Ms. A had developed intense fear of needles after repeated blood tests when she had dengue fever in childhood. She avoided all medical procedures since then. Throughout the pregnancy, she refused all antenatal blood investigations, vaginal examination, and psychiatric referral.
On the day of the scheduled operation, Ms. A was taught deep breathing exercise and given low dose oral midazolam of 3.75 mg after a difficult IV cannula insertion. General anesthesia with rapid sequence induction was planned for the operation. However, when she was already on the operating table, she became agitated, and refused facemask application for preoxygenation. She also changed her mind and refused to have the surgery.
A multidisciplinary case conference was convened including the obstetrics and gynecology, anesthetic, psychiatric, and legal team to discuss further management. The legal team pointed out that under prevailing laws, the patient had the right to withdraw consent for operation at any point before the procedure even though this would endanger the baby’s life. From the obstetric point, there was an increased risk of fetal compromise and intrauterine death due to prolonged pregnancy.
A second attempt to take her to the operation theatre (OT) also failed.
On 40 weeks + 13 days, intensive graded exposure therapy was conducted urgently and continuously for 3 hours. This stepwise exposure focused on preparing the patient to face her fear towards all medical procedures, specifically the fear of needle and blood prior to entering the OT. First, relaxation techniques such as muscle relaxation and deep breathing exercises were taught as coping mechanisms. Next, a fear hierarchy was established with the patient grading the stimuli using units of distress. Subsequently, she was exposed to the stimuli in stages, starting from the least feared. She would inform the therapist whenever panic symptoms occurred and practiced the relaxation techniques with guidance until she reached a state of serenity. During the session, the patient successfully reached the interchange zone (dirty/sterile) in the theatre.
Late that night the patient developed regular contractions indicating that she was in labour. On the next morning, at 42 weeks, the psychiatric team accompanied the patient from the ward to the OT using the same principles of graded exposure therapy. The patient was successfully taken to the OT and caesarean section was performed under general anesthesia. Mother and child were discharged well on the 3rd day post-op.

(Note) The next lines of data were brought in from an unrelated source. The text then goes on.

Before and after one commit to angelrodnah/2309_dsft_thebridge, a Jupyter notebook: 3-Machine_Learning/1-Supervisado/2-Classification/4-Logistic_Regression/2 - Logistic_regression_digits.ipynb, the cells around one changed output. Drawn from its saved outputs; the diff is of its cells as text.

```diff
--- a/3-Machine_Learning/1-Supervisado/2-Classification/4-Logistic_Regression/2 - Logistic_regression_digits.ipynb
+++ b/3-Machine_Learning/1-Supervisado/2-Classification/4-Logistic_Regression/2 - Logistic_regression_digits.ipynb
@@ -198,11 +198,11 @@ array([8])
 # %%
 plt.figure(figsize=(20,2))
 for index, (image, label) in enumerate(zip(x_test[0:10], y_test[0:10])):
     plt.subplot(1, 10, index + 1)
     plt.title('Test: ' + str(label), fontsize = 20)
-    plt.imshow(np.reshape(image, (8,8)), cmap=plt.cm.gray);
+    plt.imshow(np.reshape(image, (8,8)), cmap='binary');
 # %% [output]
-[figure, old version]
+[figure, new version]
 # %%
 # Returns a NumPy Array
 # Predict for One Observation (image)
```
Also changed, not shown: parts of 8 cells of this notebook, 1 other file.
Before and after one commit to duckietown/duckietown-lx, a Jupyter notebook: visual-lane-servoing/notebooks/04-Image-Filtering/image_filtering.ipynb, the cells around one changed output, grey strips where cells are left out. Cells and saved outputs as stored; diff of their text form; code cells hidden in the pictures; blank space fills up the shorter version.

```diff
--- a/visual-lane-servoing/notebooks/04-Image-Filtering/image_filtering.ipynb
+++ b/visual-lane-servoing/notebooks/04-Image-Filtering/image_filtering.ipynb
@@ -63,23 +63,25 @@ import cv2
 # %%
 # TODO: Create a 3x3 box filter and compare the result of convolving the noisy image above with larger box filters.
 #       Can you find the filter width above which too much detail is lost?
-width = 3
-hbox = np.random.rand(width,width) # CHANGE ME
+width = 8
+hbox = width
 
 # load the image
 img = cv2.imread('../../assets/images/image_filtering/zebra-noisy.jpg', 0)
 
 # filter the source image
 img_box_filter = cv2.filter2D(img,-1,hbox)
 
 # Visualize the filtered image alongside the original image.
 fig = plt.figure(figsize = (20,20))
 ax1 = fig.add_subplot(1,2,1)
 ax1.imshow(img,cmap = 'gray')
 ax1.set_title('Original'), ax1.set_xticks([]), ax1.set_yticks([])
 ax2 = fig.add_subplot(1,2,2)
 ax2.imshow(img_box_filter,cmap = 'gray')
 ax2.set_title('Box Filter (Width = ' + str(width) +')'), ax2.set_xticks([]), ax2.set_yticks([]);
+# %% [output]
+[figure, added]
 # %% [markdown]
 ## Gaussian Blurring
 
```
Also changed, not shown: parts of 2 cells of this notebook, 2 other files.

The patient is now on regular psychiatric follow-up, receiving cognitive behavioral therapy.